About this task —
Print all the records below, word for word and in full.

The records —
════════
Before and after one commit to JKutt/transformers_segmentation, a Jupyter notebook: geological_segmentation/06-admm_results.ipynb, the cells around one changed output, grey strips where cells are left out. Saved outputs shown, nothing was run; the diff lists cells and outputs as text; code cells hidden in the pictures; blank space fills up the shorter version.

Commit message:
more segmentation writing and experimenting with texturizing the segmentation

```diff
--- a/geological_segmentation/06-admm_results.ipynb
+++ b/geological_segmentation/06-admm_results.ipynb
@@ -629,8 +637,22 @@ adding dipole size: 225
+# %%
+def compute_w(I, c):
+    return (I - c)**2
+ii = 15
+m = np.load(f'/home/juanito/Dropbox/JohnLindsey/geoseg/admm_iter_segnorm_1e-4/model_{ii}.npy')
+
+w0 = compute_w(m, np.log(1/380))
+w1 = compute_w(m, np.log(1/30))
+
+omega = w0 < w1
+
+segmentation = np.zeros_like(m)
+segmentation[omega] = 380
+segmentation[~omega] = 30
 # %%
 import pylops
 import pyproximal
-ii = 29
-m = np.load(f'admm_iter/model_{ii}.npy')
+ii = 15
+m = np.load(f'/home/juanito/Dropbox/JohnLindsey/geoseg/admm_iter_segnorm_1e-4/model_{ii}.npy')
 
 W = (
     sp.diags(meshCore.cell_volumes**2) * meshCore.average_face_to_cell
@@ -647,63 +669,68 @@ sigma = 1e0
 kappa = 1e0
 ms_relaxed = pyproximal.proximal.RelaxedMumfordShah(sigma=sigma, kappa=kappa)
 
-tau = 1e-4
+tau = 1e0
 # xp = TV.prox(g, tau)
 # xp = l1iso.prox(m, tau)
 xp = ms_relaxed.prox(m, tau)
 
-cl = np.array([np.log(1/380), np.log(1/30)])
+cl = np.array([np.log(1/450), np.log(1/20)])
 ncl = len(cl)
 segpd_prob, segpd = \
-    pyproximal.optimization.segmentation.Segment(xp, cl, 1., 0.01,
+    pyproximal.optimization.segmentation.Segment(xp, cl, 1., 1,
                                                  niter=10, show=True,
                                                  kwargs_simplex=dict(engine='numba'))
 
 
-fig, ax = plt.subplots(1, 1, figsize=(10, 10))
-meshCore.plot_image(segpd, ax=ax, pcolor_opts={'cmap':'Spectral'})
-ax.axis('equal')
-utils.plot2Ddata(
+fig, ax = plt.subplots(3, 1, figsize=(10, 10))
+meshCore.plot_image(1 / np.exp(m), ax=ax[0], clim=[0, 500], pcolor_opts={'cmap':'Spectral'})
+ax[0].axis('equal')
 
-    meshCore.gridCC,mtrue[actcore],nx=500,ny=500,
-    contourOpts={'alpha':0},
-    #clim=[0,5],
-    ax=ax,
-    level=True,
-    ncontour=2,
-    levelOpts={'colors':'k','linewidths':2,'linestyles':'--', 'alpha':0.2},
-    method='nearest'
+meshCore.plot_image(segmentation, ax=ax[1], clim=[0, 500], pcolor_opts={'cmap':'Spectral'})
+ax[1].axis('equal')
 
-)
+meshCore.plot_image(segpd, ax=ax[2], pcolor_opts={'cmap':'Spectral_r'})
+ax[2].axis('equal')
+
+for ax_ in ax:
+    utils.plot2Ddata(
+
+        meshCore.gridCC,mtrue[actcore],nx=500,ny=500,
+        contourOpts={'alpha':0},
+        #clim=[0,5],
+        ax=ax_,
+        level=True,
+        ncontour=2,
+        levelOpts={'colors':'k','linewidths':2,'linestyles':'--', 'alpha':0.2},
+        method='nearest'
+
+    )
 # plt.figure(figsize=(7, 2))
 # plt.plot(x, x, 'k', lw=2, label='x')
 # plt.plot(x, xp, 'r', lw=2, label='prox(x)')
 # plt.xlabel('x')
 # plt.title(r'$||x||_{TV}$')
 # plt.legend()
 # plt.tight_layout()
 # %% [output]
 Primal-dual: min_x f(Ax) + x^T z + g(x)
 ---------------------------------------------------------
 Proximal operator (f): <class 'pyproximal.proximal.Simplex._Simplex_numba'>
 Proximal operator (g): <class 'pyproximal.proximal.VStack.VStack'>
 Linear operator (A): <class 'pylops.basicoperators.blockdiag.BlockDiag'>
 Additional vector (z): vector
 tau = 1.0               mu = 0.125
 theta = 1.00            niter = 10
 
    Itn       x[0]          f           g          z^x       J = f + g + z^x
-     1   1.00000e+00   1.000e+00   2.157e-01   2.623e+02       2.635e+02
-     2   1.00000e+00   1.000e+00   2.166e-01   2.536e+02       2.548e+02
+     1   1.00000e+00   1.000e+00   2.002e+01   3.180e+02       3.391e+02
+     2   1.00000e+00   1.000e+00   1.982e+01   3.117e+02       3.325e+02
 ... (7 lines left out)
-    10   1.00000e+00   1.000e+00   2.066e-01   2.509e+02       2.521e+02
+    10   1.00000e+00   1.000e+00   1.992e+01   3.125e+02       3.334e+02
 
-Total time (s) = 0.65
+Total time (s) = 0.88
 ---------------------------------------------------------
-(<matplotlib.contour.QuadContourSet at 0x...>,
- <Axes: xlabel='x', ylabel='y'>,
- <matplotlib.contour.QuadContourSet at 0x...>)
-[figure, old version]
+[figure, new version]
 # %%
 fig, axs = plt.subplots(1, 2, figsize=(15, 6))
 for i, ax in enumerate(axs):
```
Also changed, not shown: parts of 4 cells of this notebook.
════════
Reply —
Before and after one commit to JKutt/transformers_segmentation, a Jupyter notebook: geological_segmentation/06-admm_results.ipynb, the cells around one changed output, grey strips where cells are left out. Saved outputs shown, nothing was run; the diff lists cells and outputs as text; code cells hidden in the pictures; blank space fills up the shorter version.

Commit message:
more segmentation writing and experimenting with texturizing the segmentation

```diff
--- a/geological_segmentation/06-admm_results.ipynb
+++ b/geological_segmentation/06-admm_results.ipynb
@@ -629,8 +637,22 @@ adding dipole size: 225
+# %%
+def compute_w(I, c):
+    return (I - c)**2
+ii = 15
+m = np.load(f'/home/juanito/Dropbox/JohnLindsey/geoseg/admm_iter_segnorm_1e-4/model_{ii}.npy')
+
+w0 = compute_w(m, np.log(1/380))
+w1 = compute_w(m, np.log(1/30))
+
+omega = w0 < w1
+
+segmentation = np.zeros_like(m)
+segmentation[omega] = 380
+segmentation[~omega] = 30
 # %%
 import pylops
 import pyproximal
-ii = 29
-m = np.load(f'admm_iter/model_{ii}.npy')
+ii = 15
+m = np.load(f'/home/juanito/Dropbox/JohnLindsey/geoseg/admm_iter_segnorm_1e-4/model_{ii}.npy')
 
 W = (
     sp.diags(meshCore.cell_volumes**2) * meshCore.average_face_to_cell
@@ -647,63 +669,68 @@ sigma = 1e0
 kappa = 1e0
 ms_relaxed = pyproximal.proximal.RelaxedMumfordShah(sigma=sigma, kappa=kappa)
 
-tau = 1e-4
+tau = 1e0
 # xp = TV.prox(g, tau)
 # xp = l1iso.prox(m, tau)
 xp = ms_relaxed.prox(m, tau)
 
-cl = np.array([np.log(1/380), np.log(1/30)])
+cl = np.array([np.log(1/450), np.log(1/20)])
 ncl = len(cl)
 segpd_prob, segpd = \
-    pyproximal.optimization.segmentation.Segment(xp, cl, 1., 0.01,
+    pyproximal.optimization.segmentation.Segment(xp, cl, 1., 1,
                                                  niter=10, show=True,
                                                  kwargs_simplex=dict(engine='numba'))
 
 
-fig, ax = plt.subplots(1, 1, figsize=(10, 10))
-meshCore.plot_image(segpd, ax=ax, pcolor_opts={'cmap':'Spectral'})
-ax.axis('equal')
-utils.plot2Ddata(
+fig, ax = plt.subplots(3, 1, figsize=(10, 10))
+meshCore.plot_image(1 / np.exp(m), ax=ax[0], clim=[0, 500], pcolor_opts={'cmap':'Spectral'})
+ax[0].axis('equal')
 
-    meshCore.gridCC,mtrue[actcore],nx=500,ny=500,
-    contourOpts={'alpha':0},
-    #clim=[0,5],
-    ax=ax,
-    level=True,
-    ncontour=2,
-    levelOpts={'colors':'k','linewidths':2,'linestyles':'--', 'alpha':0.2},
-    method='nearest'
+meshCore.plot_image(segmentation, ax=ax[1], clim=[0, 500], pcolor_opts={'cmap':'Spectral'})
+ax[1].axis('equal')
 
-)
+meshCore.plot_image(segpd, ax=ax[2], pcolor_opts={'cmap':'Spectral_r'})
+ax[2].axis('equal')
+
+for ax_ in ax:
+    utils.plot2Ddata(
+
+        meshCore.gridCC,mtrue[actcore],nx=500,ny=500,
+        contourOpts={'alpha':0},
+        #clim=[0,5],
+        ax=ax_,
+        level=True,
+        ncontour=2,
+        levelOpts={'colors':'k','linewidths':2,'linestyles':'--', 'alpha':0.2},
+        method='nearest'
+
+    )
 # plt.figure(figsize=(7, 2))
 # plt.plot(x, x, 'k', lw=2, label='x')
 # plt.plot(x, xp, 'r', lw=2, label='prox(x)')
 # plt.xlabel('x')
 # plt.title(r'$||x||_{TV}$')
 # plt.legend()
 # plt.tight_layout()
 # %% [output]
 Primal-dual: min_x f(Ax) + x^T z + g(x)
 ---------------------------------------------------------
 Proximal operator (f): <class 'pyproximal.proximal.Simplex._Simplex_numba'>
 Proximal operator (g): <class 'pyproximal.proximal.VStack.VStack'>
 Linear operator (A): <class 'pylops.basicoperators.blockdiag.BlockDiag'>
 Additional vector (z): vector
 tau = 1.0               mu = 0.125
 theta = 1.00            niter = 10
 
    Itn       x[0]          f           g          z^x       J = f + g + z^x
-     1   1.00000e+00   1.000e+00   2.157e-01   2.623e+02       2.635e+02
-     2   1.00000e+00   1.000e+00   2.166e-01   2.536e+02       2.548e+02
+     1   1.00000e+00   1.000e+00   2.002e+01   3.180e+02       3.391e+02
+     2   1.00000e+00   1.000e+00   1.982e+01   3.117e+02       3.325e+02
 ... (7 lines left out)
-    10   1.00000e+00   1.000e+00   2.066e-01   2.509e+02       2.521e+02
+    10   1.00000e+00   1.000e+00   1.992e+01   3.125e+02       3.334e+02
 
-Total time (s) = 0.65
+Total time (s) = 0.88
 ---------------------------------------------------------
-(<matplotlib.contour.QuadContourSet at 0x...>,
- <Axes: xlabel='x', ylabel='y'>,
- <matplotlib.contour.QuadContourSet at 0x...>)
-[figure, old version]
+[figure, new version]
 # %%
 fig, axs = plt.subplots(1, 2, figsize=(15, 6))
 for i, ax in enumerate(axs):
```
Also changed, not shown: parts of 4 cells of this notebook.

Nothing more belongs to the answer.